The Equality Act, passed under the previous Labour administration, contained an enabling clause that if firms did not reduce the gender pay gap by voluntary means, then mandatory equal pay reporting could be introduced in 2013.
However, equalities minister Lynne Featherstone yesterday confirmed that this would not happen and that the coalition government were committed to a voluntary approach.

Speaking at the launch of the 2010 Female FTSE-100 report, drawn up by the Cranfield School of Management, Featherstone said: “We want to move away from the arrogant notion that government knows best, to one where government empowers individuals, businesses and communities to make change happen."

The announcement is a climbdown for Liberal Democrat Featherstone, who in opposition had championed mandatory pay audits. But in an interview in the Guardian newspaper, she explained: “Right at this moment of financial peril to the nation is perhaps not the moment to introduce mandatory pay audits.

“It was a different world two years ago - financially and in terms of pressures on business. We are in a completely new landscape now. Much more of partnership working, no longer government dictates, this is absolutely the time to make voluntary pay reporting work."

Featherstone said that companies will be expected to reduce the gender pay gap by voluntary means and that the government would check annually that progress was being made. The move is one element of a new equality strategy, which will see the Government Equalities Office lose its independence and become part of the Home Office.

Equality campaigners were dismayed at the announcement.

Ceri Goddard, chief executive of the Fawcett Society, said: "The persistent gap in pay between men and women is one of the starkest examples of inequality in the UK today. Women in the UK are still paid, on average, a sixth less than men.

"The government's decision not to bring into force Section 78 is a huge disappointment, and means this injustice will continue for a long time to come. The government has today consigned another generation of women to lower pay.
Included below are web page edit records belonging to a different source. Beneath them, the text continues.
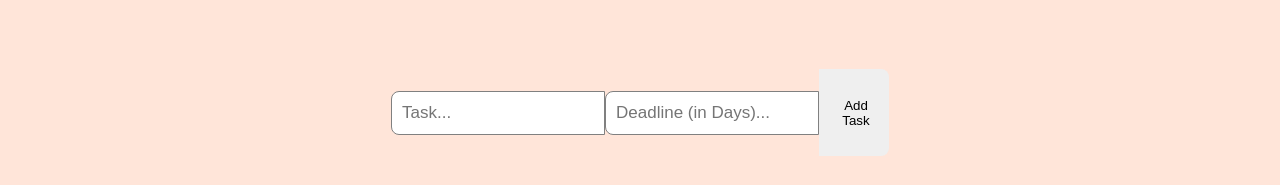
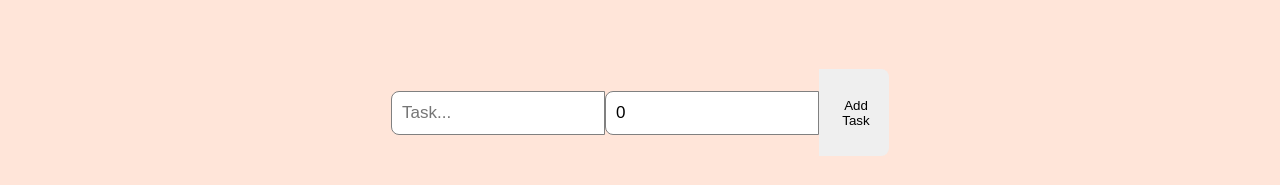
Before and after one commit to patriceandrea/todo-list, a React (Create React App) app in the folder client/: page / in a window 1280 px wide. Shown: the top 185 px of the page. Built offline with nearby package versions, Linux system fonts and the light colour scheme.

Commit message:
clears out tasks once task added

```diff
--- a/client/src/App.tsx
+++ b/client/src/App.tsx
@@ -18,7 +18,9 @@ const App: FC = () => {
   const addTask = (): void => {
     const newTask = { taskName: task, deadline: deadline };
     setTodoList([...todoList, newTask]);
-    console.log(todoList);
+    // clears out task once it was added
+    setTask("");
+    setDeadline(0);
   };
 
 
@@ -30,11 +32,14 @@ const App: FC = () => {
             type="text"
             placeholder="Task..."
             name="task"
+            value={task}
             onChange={handleChange}
           />
           <input
             type="number"
             placeholder="Deadline (in Days)..."
+            name="deadline"
+            value={deadline}
             onChange={handleChange}
           />
         </div>
```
"Their proposal to rely only on voluntary business action on pay isn't just naive, it sends a dangerous signal that tackling discrimination against women is a choice not a requirement.”


But Dawn Nicholson, HR services partner at PricewaterhouseCoopers (PwC), commented: "Regardless of whether gender pay audits are voluntary or compulsory, the momentum behind greater disclosure around pay is irresistible. Companies need to get their house in order and remove any pay disparities that cannot be justified, because they are going to have to reveal their pay gap data either under the voluntary or mandatory regime. A recent poll PwC commissioned of 1,148 workers revealed that 49 per cent would ask for a pay rise or look for a new job if they found out for certain that colleagues at the same level were paid more. This highlights the potential fallout if disparities are not addressed.”